This article presents the F/T monitoring results over the Tursujuq National Park between 25 June 2015, and 17 December 2016, using SMAP and PALSAR data. The Touati et al. (2019) F/T algorithm, with an overall accuracy greater than 80%, was applied to identify the soil state within each SMAP pixel. For PALSAR data, we applied a new seasonal threshold approach, using a specific reference threshold under each vegetation type (shrub, grass, lichen, wetland and bare land). The reference season thresholds were calculated for both HH and HV polarizations, the Backscattering Ratio (σ°HH/σ°HV) and the Backscattering Difference (σ°HH-σ°HV). The validation of the PALSAR F/T classification with soil temperature revealed a greater overall accuracy, above 80%, with HV thresholds.
The five principal land cover types of this tundra are shrubs, grass, lichen, wetland, and bare land. Shrubland shows similar temporal backscatter trends to those of grass, lichen, and bare land areas. The radar signal decreases by about 1 to 2 dB for shrubs, grass, lichen, and bare land when the soil freezes. Only the wetland class has a particular signature showing temporal variation of more than 4 dB.
The freeze and thaw soil states identified by the PALSAR F/T algorithm were used to examine the SMAP pixel soil state over the mixed 36 km by 36 km SMAP pixel. The SMAP/PALSAR F/T classification comparison showed that the SMAP pixel was classified as frozen when more than 50% of the pixel area was classified as frozen using high-resolution PALSAR pixels (30 m).
We would like to thank the Japan Aerospace Exploration Agency (JAXA) for procuring access to free PALSAR data. We acknowledge the contribution made by our LMU colleagues during the field campaigns and the Centre d'Études Nordiques (CEN) for logistic support.
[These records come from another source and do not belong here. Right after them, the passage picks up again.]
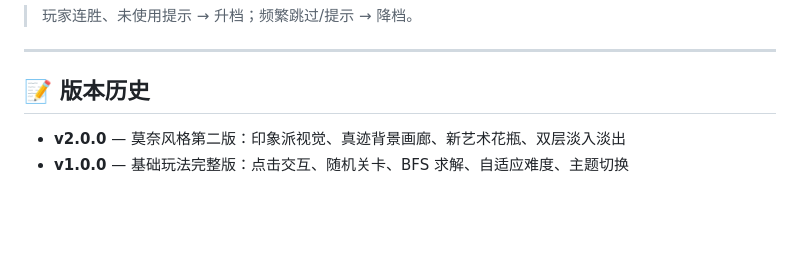
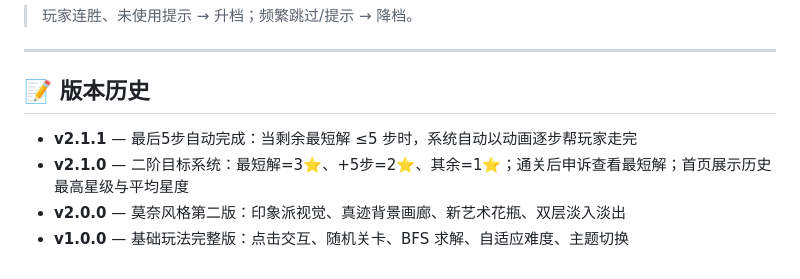
Before and after one commit to BinBin4413/AquaFlow, a Markdown page: README.md, the part around the change. GitHub-like rendering; blank space fills up the shorter version.

Commit message:
docs: 更新 readme 版本历史至 v2.1.1

```diff
--- a/README.md
+++ b/README.md
@@ -97,5 +97,7 @@ https://binbin4413.github.io/AquaFlow/
 
 ## 📝 版本历史
 
+- **v2.1.1** — 最后5步自动完成：当剩余最短解 ≤5 步时，系统自动以动画逐步帮玩家走完
+- **v2.1.0** — 二阶目标系统：最短解=3⭐、+5步=2⭐、其余=1⭐；通关后申诉查看最短解；首页展示历史最高星级与平均星度
 - **v2.0.0** — 莫奈风格第二版：印象派视觉、真迹背景画廊、新艺术花瓶、双层淡入淡出
 - **v1.0.0** — 基础玩法完整版：点击交互、随机关卡、BFS 求解、自适应难度、主题切换
```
We thank Prof. Ramata Magagi (Université de Sherbrooke, Canada), Prof. Alexandre Roy (Université du Québec à Trois-Rivières, Canada), and two anonymous reviewers for their comments on the manuscript.
The Canadian Space Agency (CSA) provided financial support through the CSA contribution program (Canadian SMAP initiative).